[Screenshot and code edit data]
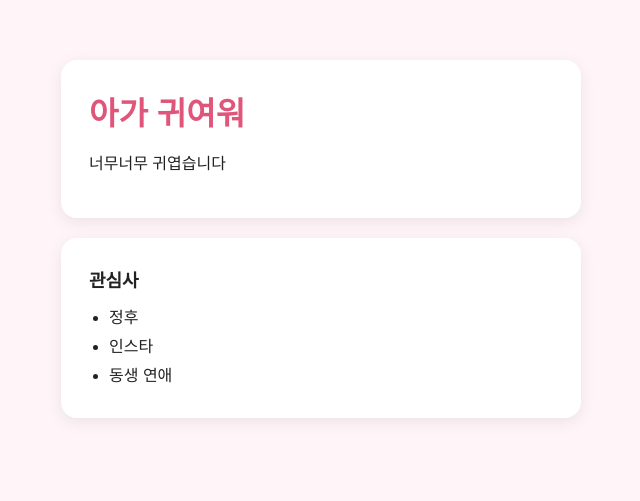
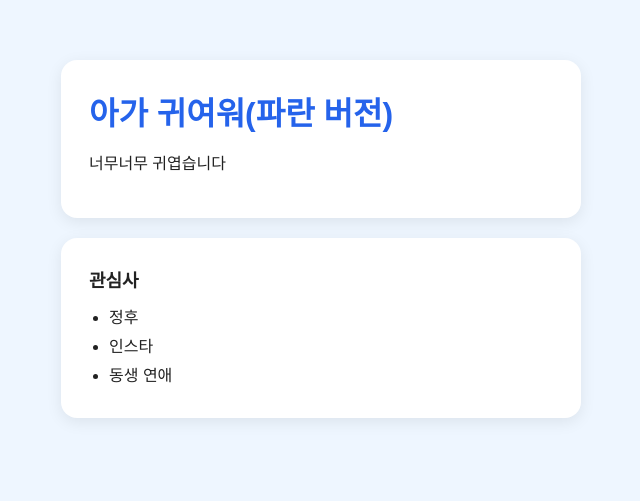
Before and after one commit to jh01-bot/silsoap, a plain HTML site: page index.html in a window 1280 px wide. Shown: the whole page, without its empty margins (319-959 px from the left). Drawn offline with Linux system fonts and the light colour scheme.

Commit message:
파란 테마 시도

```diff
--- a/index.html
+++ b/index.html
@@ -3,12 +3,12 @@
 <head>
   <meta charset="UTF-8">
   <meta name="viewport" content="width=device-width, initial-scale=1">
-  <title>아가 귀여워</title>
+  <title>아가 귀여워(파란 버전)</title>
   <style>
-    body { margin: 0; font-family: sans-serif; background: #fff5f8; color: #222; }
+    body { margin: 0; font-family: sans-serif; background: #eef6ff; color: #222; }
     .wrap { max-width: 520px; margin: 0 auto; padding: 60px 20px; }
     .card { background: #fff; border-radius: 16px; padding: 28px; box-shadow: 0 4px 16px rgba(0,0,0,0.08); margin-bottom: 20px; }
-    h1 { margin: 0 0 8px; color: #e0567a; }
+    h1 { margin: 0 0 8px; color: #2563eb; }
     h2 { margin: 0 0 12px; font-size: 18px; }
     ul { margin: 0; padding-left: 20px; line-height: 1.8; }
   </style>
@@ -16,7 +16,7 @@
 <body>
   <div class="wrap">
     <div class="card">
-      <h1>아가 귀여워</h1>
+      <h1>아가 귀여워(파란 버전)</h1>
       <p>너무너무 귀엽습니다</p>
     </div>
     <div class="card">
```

(What to produce) What number of lines in the data contain the word "color"? Give the number and nothing else.

(Answer below) 4